Good luck!!

x

zoodoo613
08-26-2011, 11:02 AM
That's really frustrating. My mom always had comments about what I ate, how much I weighed, etc. At some point when I was in college, I finally invoked a bulimic friend and told her to let up and it worked to a certain extent. I still have to not talk to her about weight loss. It's easier now that I only see her every other month or so. She talks about food and her own and other people's weight all the time, and I just give an non-committal response every time. It still bothers me though. Even now, she's noticed I've lost weight, and I just don't want hear it from her, because I know it means she's noticed when I've gained too.

I guess I don't have any concrete advice, except to avoid the topic with her at all costs.

BTW, I grew up in your neck of the woods, Cold Spring, NY.
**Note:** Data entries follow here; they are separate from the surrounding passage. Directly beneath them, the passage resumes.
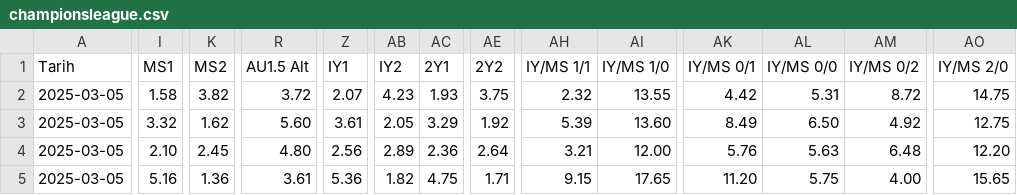
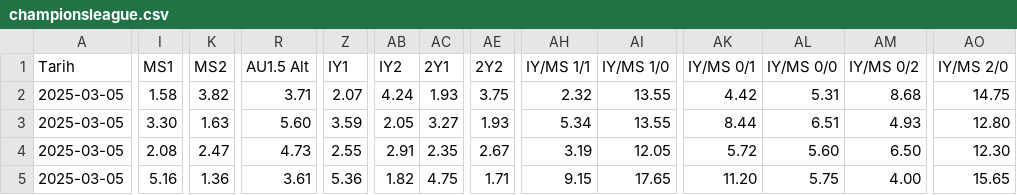
Before and after one commit to analysematchodds/match_odds_csv, a CSV file: championsleague.csv, drawn as a sheet; only a part is shown, gaps mark what is left out; the diff covers the shown part only; the diff names each change by its address in the sheet, - before the commit and + after, or states it on an @@ line.

Commit message:
Update matchodds.csv

```diff
--- a/championsleague.csv
+++ b/championsleague.csv
-R2 (AU1.5 Alt): 3.72
+R2 (AU1.5 Alt): 3.71
-AB2 (IY2): 4.23
+AB2 (IY2): 4.24
-AM2 (IY/MS 0/2): 8.72
+AM2 (IY/MS 0/2): 8.68
-I3 (MS1): 3.32
+I3 (MS1): 3.30
-K3 (MS2): 1.62
+K3 (MS2): 1.63
-Z3 (IY1): 3.61
+Z3 (IY1): 3.59
-AC3 (2Y1): 3.29
+AC3 (2Y1): 3.27
-AE3 (2Y2): 1.92
+AE3 (2Y2): 1.93
-AH3 (IY/MS 1/1): 5.39
+AH3 (IY/MS 1/1): 5.34
-AI3 (IY/MS 1/0): 13.60
+AI3 (IY/MS 1/0): 13.55
-AK3 (IY/MS 0/1): 8.49
+AK3 (IY/MS 0/1): 8.44
-AL3 (IY/MS 0/0): 6.50
+AL3 (IY/MS 0/0): 6.51
-AM3 (IY/MS 0/2): 4.92
+AM3 (IY/MS 0/2): 4.93
-AO3 (IY/MS 2/0): 12.75
+AO3 (IY/MS 2/0): 12.80
-I4 (MS1): 2.10
+I4 (MS1): 2.08
-K4 (MS2): 2.45
+K4 (MS2): 2.47
-R4 (AU1.5 Alt): 4.80
+R4 (AU1.5 Alt): 4.73
-Z4 (IY1): 2.56
+Z4 (IY1): 2.55
-AB4 (IY2): 2.89
+AB4 (IY2): 2.91
-AC4 (2Y1): 2.36
+AC4 (2Y1): 2.35
-AE4 (2Y2): 2.64
+AE4 (2Y2): 2.67
-AH4 (IY/MS 1/1): 3.21
+AH4 (IY/MS 1/1): 3.19
-AI4 (IY/MS 1/0): 12.00
+AI4 (IY/MS 1/0): 12.05
-AK4 (IY/MS 0/1): 5.76
+AK4 (IY/MS 0/1): 5.72
-AL4 (IY/MS 0/0): 5.63
+AL4 (IY/MS 0/0): 5.60
-AM4 (IY/MS 0/2): 6.48
+AM4 (IY/MS 0/2): 6.50
-AO4 (IY/MS 2/0): 12.20
+AO4 (IY/MS 2/0): 12.30
```
Also changed, not shown: 1 added row, 1 removed row and 77 edited cells elsewhere in this file.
VirgoChic
08-26-2011, 11:02 AM
Honestly, if I were you I would take the "give it right back to them" attitude, and as soon as she said anything about my eating habits or weight I'd reply "and how is all of your weight loss wisdom working for you? I don't see YOU wearing a size 8 so maybe you don't know what you're talking about" with a smile of course.
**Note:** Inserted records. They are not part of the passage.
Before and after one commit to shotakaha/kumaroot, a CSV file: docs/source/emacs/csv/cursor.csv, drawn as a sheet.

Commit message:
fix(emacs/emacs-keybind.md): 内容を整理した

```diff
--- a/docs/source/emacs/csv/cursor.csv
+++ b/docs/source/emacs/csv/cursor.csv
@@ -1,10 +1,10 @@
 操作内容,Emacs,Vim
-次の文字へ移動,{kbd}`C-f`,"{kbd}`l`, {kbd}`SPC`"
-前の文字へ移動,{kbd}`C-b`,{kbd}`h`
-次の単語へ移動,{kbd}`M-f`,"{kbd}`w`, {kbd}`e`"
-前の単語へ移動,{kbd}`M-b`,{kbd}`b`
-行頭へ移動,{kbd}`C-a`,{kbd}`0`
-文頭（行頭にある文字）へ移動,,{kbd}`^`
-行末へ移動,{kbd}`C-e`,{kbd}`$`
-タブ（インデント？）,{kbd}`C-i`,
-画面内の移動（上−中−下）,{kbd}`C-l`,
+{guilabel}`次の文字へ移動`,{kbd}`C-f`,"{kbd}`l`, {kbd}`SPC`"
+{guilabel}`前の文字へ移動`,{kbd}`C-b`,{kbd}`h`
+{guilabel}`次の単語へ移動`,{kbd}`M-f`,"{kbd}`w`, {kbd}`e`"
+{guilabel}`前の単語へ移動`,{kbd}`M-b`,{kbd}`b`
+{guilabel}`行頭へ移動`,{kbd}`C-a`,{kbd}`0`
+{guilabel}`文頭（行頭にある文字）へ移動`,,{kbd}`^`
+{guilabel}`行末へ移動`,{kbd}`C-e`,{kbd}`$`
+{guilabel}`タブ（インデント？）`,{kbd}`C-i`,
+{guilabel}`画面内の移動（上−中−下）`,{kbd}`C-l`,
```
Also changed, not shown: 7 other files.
IsobelRose22
08-26-2011, 11:08 AM
In my experience, family and friends who act like this fall in to one of two camps. The first one is jealousy, they're the people who want to lose weight or feel like they're being left behind etc, and the other camp is the one where people genuinely feel like they're being helpful and supportive. It might be helpful to find out which camp your mum falls into then decide what to do from there xx

Loli
08-26-2011, 11:12 AM
In my experience, family and friends who act like this fall in to one of two camps. The first one is jealousy, they're the people who want to lose weight or feel like they're being left behind etc, and the other camp is the one where people genuinely feel like they're being helpful and supportive. It might be helpful to find out which camp your mum falls into then decide what to do from there xx
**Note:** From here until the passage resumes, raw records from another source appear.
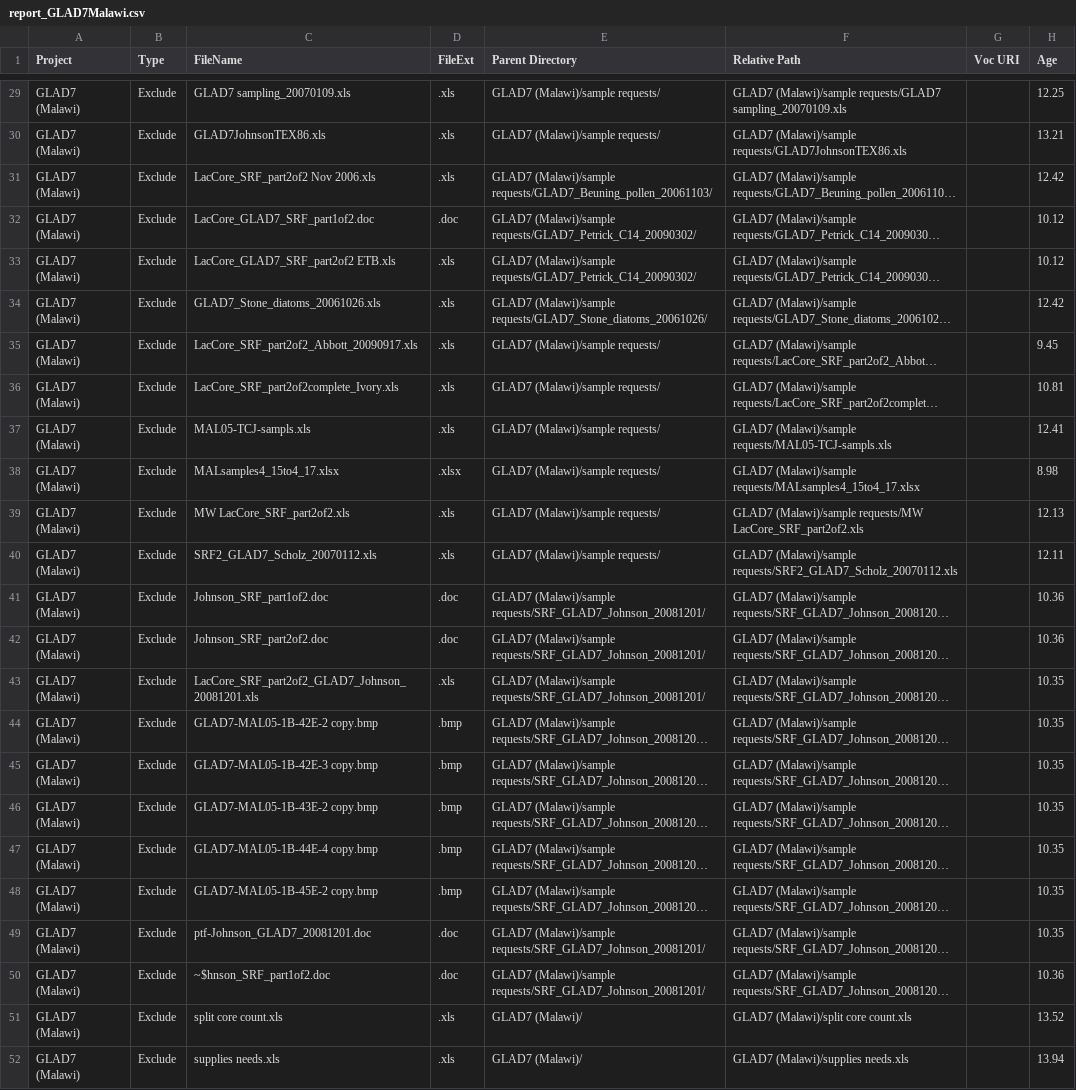
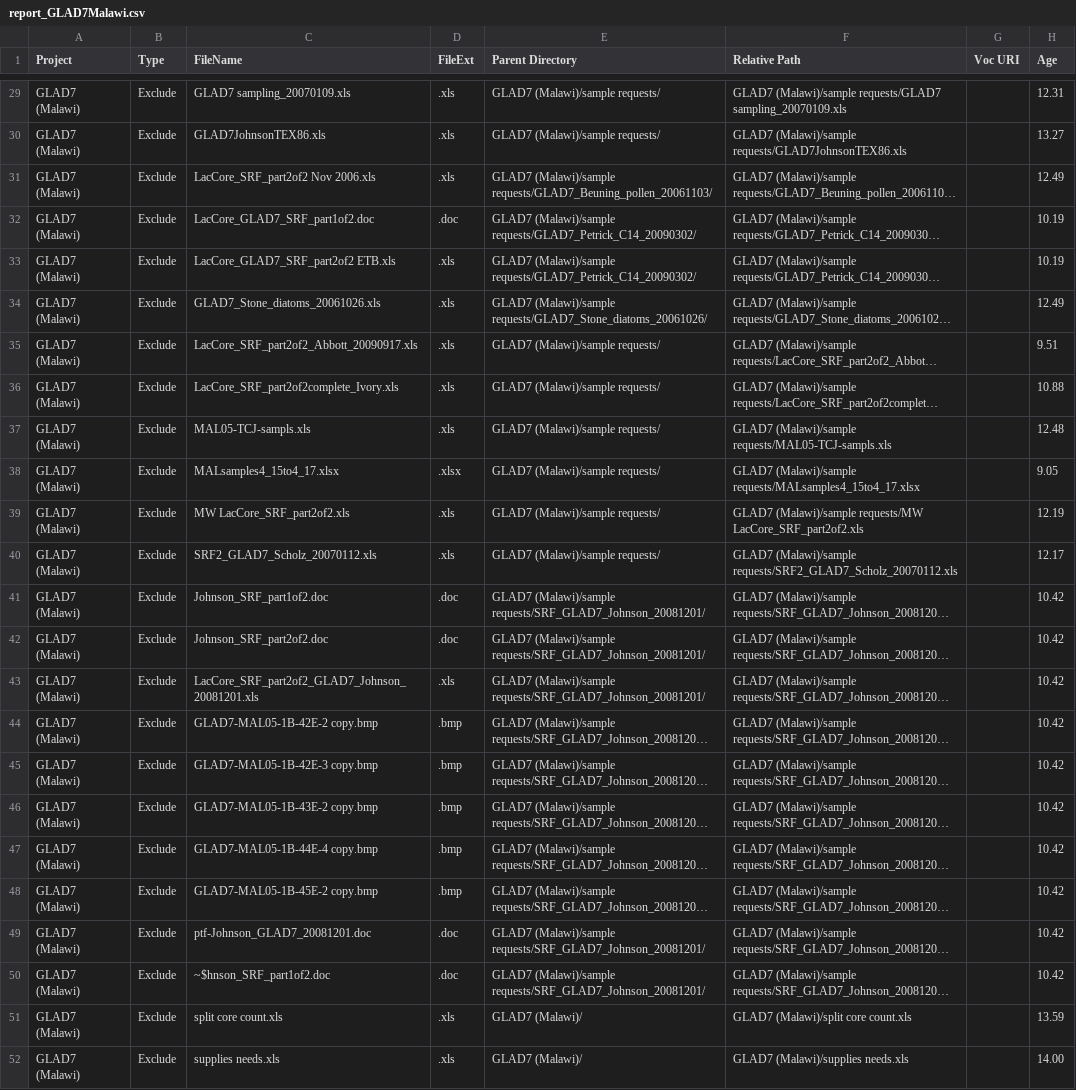
Before and after one commit to OpenCoreData/ocdGarden, a CSV file: CSDCO/VaultWalker/output/report_GLAD7Malawi.csv, drawn as a sheet; only a part is shown, gaps mark what is left out; long unchanged cells end in …; the diff covers the shown part only; the diff names each change by its address in the sheet, - before the commit and + after, or states it on an @@ line.

```diff
--- a/CSDCO/VaultWalker/output/report_GLAD7Malawi.csv
+++ b/CSDCO/VaultWalker/output/report_GLAD7Malawi.csv
-H29 (Age): 12.25
+H29 (Age): 12.31
-H30 (Age): 13.21
+H30 (Age): 13.27
-H31 (Age): 12.42
+H31 (Age): 12.49
-H32:H33 (Age): 10.12
+H32:H33 (Age): 10.19
-H34 (Age): 12.42
+H34 (Age): 12.49
-H35 (Age): 9.45
+H35 (Age): 9.51
-H36 (Age): 10.81
+H36 (Age): 10.88
-H37 (Age): 12.41
+H37 (Age): 12.48
-H38 (Age): 8.98
+H38 (Age): 9.05
-H39 (Age): 12.13
+H39 (Age): 12.19
-H40 (Age): 12.11
+H40 (Age): 12.17
-H41:H42 (Age): 10.36
+H41:H42 (Age): 10.42
-H43:H49 (Age): 10.35
+H43:H49 (Age): 10.42
-H50 (Age): 10.36
+H50 (Age): 10.42
-H51 (Age): 13.52
+H51 (Age): 13.59
-H52 (Age): 13.94
+H52 (Age): 14.00
```
Also changed, not shown: 27 edited cells elsewhere in this file, CSDCO/VaultWalker/output/report_3RPD.csv, 32 other files.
I agree. And I think that my husband is really trying to be supportive......but it's so irritating!

sheshalesha
08-26-2011, 11:15 AM
I agree with everyone. You are doing great and you should keep up the great work.

That being said...

You have to live your life. You will be in situations where you won't be able to eat the 100 calorie steamed chicken and will have to eat what is provided. You make adjustments and move on. Do not let other's opinions get in your way.

My mother and I have always been on a very short fuse. Being honest about your feelings is the best way to approach her. You may even ask that she just not comment of your weight/plan. Bringing up how she taught you to eat will only escalate the issue. Be calm and have your needs clearly outlined. Then after you've had the talk, if she continues to say hurtful things you will have to decide what is more important. Eating at the family gatherings or your well being.

Hope this helps:hug:

berryblondeboys
08-26-2011, 11:18 AM
I think you could educate her too. Like, "losing weight is simply creating a calorie deficit" As long as I eat less than I burn in a day, I'll lose weight. I've accounted for X today, so it's fine."

if she wants to know more explain how this is a lifelong journey and you have to be able to eat how you feel you can maintain for your whole life. So, if you really like mayo on a sandwich, use a bit less and enjoy - especially if mustard doesn't do it for you. if you want to enjoy chicken parmesan, then reduce teh portion size and enjoy, etc.

People just get this idea that you ahve to suffer to lose weight and that is so not true!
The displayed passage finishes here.